Visitors are invited to visit the mill shop, which stocks a unique range of fine quality woollen goods, and other Irish made crafts. Round off the visit by enjoying a delicious homemade snack in the tea-room.
Kerry Woollen Mills is located 9 miles (14km) from Killarney. Visitors should take the Killorglin Road (R562) from Killarney for 8 miles (13km) and turn right at the signpost. One mile further, turn left for 100 yards, then right.
The mill is situated beside the River Gweestin, which joins the River Laune, the main outfall of Killarney Lakes.
The only remaining wall of the original church stands, and walk the short distance to the mill. Founded by the Cistercians in the 12th century, the development of the waterwheels to provide mechanical power was mainly motivated by a desire to give this contemplative order more time for prayer and relection.
The derelict site was wonderfully restored by the Abbey Mills Restoration Trust when they acquired the property in 1989. Besides the impressive waterwheels, the centre now contains an interpretative centre where an audio-visual presentation traces the legacy of the medieval Cistercians in Ireland.
A coffee shop will help you relax and enjoy the attractively landscaped grounds.
Located on Rossnowlagh road from Ballyshannon for 500m, turn left and follow signs at Abbey Graveyard.
This historic property, founded in 1919, is now owned by the National Trust and the last working water-driven spade mill in Ireland. Guided tours show the whole fascinating process from heating a block of metal in the forge through to the finished product, while an exhibition on site reveals some of the history and culture of this humble spade.

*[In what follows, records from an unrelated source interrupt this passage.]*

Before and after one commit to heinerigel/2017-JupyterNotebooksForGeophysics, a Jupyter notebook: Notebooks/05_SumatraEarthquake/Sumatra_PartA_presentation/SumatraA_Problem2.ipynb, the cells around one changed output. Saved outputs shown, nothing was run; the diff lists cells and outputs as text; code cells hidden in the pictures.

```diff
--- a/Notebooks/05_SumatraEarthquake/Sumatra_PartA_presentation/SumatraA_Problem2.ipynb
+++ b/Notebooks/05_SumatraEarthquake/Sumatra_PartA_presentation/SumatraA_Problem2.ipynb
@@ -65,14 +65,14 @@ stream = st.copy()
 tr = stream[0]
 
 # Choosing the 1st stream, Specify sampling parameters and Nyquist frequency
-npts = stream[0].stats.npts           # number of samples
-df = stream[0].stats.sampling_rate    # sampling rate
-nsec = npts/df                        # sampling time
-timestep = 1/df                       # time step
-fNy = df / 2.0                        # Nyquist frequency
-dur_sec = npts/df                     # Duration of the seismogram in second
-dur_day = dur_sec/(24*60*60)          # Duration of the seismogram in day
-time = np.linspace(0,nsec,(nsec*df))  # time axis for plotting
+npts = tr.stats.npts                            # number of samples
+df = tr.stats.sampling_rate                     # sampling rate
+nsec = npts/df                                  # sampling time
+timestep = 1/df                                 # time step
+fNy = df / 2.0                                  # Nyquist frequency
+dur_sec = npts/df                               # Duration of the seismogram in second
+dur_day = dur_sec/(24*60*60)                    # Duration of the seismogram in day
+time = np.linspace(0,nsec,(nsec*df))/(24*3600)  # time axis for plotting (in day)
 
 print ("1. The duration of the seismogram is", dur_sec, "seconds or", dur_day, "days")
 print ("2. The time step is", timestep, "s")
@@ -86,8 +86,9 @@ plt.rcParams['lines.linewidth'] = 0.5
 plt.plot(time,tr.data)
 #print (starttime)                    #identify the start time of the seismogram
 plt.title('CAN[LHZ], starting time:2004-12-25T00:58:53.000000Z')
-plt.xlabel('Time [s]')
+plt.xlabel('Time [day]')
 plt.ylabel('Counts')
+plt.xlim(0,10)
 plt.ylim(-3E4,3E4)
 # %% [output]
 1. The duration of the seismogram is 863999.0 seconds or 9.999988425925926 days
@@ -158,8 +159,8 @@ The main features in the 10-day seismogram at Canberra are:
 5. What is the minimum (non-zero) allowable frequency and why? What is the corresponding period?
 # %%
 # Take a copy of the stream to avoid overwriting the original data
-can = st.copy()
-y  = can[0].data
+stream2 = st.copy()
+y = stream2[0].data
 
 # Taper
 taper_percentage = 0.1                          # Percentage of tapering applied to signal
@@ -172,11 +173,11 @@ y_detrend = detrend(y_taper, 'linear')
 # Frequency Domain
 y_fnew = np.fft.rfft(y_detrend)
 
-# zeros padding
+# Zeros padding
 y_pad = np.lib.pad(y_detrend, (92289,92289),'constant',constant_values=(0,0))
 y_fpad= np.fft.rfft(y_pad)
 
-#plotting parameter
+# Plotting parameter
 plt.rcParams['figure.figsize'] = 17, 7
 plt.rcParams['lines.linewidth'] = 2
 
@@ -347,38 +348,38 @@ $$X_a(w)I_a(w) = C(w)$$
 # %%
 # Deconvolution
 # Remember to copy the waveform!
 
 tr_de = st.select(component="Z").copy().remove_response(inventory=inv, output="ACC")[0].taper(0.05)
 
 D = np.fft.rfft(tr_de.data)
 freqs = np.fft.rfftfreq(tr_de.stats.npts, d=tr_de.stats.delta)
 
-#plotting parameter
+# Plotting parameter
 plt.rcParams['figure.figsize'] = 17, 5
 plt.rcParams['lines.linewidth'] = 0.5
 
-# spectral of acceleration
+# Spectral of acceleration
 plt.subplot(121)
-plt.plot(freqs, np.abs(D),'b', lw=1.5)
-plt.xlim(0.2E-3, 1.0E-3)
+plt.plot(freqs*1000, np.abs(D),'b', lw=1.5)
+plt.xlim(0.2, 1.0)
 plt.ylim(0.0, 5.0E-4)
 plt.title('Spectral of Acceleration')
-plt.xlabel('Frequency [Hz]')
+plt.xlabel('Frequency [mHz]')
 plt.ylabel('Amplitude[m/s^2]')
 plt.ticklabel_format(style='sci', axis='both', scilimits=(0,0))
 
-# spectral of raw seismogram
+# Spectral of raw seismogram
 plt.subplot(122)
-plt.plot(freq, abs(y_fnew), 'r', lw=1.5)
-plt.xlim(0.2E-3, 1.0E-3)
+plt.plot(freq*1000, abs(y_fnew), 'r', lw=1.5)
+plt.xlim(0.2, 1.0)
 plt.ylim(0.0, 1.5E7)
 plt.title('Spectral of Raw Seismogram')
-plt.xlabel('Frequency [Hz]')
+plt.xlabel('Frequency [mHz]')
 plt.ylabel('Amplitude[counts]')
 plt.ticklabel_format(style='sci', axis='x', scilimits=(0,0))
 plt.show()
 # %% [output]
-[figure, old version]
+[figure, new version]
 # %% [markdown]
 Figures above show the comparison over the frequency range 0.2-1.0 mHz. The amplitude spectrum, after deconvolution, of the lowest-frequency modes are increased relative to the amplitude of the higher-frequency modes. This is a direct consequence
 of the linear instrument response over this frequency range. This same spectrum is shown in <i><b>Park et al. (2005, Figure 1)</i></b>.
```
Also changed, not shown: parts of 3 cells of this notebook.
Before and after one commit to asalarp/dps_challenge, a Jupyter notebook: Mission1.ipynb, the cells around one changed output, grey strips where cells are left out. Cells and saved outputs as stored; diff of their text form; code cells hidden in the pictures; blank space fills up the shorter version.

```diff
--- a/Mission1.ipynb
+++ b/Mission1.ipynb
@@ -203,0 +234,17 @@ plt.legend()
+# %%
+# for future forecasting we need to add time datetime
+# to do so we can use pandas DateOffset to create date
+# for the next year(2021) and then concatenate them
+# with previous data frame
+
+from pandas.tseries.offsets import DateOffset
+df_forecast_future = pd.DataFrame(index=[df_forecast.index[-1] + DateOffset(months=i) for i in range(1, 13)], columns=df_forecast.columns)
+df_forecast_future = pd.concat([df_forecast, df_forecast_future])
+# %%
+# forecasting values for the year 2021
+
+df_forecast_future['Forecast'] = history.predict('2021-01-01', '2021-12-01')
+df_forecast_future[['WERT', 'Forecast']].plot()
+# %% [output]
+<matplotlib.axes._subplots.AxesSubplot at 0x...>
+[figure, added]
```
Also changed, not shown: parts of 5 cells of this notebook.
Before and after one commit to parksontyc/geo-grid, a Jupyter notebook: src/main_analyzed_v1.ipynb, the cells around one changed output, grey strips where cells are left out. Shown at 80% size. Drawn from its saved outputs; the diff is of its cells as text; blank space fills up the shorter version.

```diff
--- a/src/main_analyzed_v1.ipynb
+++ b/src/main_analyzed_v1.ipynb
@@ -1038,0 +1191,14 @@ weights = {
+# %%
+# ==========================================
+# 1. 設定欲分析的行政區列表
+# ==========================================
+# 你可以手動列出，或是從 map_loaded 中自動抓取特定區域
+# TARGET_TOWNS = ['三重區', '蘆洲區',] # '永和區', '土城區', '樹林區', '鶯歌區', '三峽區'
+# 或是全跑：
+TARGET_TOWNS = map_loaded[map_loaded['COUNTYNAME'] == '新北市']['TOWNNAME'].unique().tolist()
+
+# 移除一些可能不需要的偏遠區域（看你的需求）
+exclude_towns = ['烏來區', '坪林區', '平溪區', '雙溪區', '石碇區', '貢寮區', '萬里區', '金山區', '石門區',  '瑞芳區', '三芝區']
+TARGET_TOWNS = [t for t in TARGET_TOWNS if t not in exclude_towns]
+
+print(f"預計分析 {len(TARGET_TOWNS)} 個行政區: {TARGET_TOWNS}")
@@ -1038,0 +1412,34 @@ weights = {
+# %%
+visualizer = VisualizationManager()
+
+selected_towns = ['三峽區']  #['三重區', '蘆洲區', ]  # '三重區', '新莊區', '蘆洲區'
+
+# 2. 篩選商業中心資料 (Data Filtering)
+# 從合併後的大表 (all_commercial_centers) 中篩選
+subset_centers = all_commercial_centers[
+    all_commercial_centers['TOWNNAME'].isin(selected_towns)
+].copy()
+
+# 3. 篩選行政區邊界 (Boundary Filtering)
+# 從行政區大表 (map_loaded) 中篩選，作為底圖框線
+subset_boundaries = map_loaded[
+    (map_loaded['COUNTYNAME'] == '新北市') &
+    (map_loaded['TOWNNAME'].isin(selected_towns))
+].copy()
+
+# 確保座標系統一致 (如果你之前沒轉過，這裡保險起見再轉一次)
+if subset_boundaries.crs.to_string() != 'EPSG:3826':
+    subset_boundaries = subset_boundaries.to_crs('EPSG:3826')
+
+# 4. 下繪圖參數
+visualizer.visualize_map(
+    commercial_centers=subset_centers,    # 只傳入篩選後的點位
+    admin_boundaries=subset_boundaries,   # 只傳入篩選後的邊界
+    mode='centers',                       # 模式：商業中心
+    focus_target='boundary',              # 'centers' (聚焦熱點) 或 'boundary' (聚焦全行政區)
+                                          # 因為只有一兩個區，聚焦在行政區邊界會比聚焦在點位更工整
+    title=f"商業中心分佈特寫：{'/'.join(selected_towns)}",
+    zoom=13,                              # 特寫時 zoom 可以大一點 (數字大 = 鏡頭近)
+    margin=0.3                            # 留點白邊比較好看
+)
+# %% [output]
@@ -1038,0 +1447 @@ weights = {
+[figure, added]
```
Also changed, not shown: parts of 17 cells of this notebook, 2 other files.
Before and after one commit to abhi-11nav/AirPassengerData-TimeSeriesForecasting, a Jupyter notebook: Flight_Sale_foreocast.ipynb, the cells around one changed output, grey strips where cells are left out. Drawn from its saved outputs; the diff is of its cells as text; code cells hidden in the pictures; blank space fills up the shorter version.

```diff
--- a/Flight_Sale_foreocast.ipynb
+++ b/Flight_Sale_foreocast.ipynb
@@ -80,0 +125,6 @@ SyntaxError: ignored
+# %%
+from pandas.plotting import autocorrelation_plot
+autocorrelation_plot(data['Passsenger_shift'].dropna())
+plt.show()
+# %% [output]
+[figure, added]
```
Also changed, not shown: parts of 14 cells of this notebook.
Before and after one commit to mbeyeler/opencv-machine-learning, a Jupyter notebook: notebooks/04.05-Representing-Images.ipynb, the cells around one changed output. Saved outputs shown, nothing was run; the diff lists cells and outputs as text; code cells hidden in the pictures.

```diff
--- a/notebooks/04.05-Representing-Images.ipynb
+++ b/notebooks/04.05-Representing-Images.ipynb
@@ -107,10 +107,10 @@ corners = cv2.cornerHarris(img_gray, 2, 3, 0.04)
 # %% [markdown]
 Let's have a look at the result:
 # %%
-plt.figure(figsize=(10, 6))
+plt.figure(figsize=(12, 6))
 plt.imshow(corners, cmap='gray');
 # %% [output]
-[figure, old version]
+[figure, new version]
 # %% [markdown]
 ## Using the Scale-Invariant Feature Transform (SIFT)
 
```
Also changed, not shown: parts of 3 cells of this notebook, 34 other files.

In addition you can explore the mill race and even buy a turf garden spade on site.
Through guided tours, the fascinating process of spade making is demonstrated: Heating a billet of metal in the forge Drawing it out on the massive and noisy tilt hammer Applying the lift and dish on a metal press to give the spade its required shape Sharpening and tempering the blade And then fixing the shaft to the blade with rivets, and finishing the spade off ready for distribution.
The mill race can be explored and the remnants of other former industrial processes such as linen beetling and a paper mill can be seen.
There is an excellent exhibition in the reception area, which explains the traditional process and reveals some of the history and culture of the humble spade.
A visit to Patterson’s Spade Mill is a fascinating experience for all the family to enjoy.
The building dates from the late 18th century, but milling has been carried out on the site since 1558 when Thomas Martin was granted a plot of ground here on which to build a mill, subject to a rent of four pence a year. It lay derelict for a number of years but is now fully restored with important features such as the millwheel retained.
Upon arrival each visitor is shown how to bake a loaf of Brown Bread. Each person’s loaf is then put on the oven while a tour of the mill takes place.
The actual tour gives a comprehensive understanding of how the mill works from the receiving of the grain to the cleaning, drying, sieving, grinding and eventual bagging of the finished product (flour).
The few subtle changes in the day-to-day running of the mill from Victorian modern times are explained, as are the workings of the various machines and artefacts including the last working 1846 MacAdam water turbine which still drives the mill today.
We also explain the work involved in the 5-year restoration of the mill which, when purchased in 1990, had lain idle for some 50 years including the transportation and erection of an entire Victorian cutstone building (from Drogheda to Cavan). The building now houses the Bakery facility and coffee shop.
Throughout the restoration, the progress was documented and filmed by noted film-maker Eamon de Buitlear. This has resulted in a 25 minute file on the Mill called ‘A Window on Time – The Re-awakening of the Lifeforce Mill’.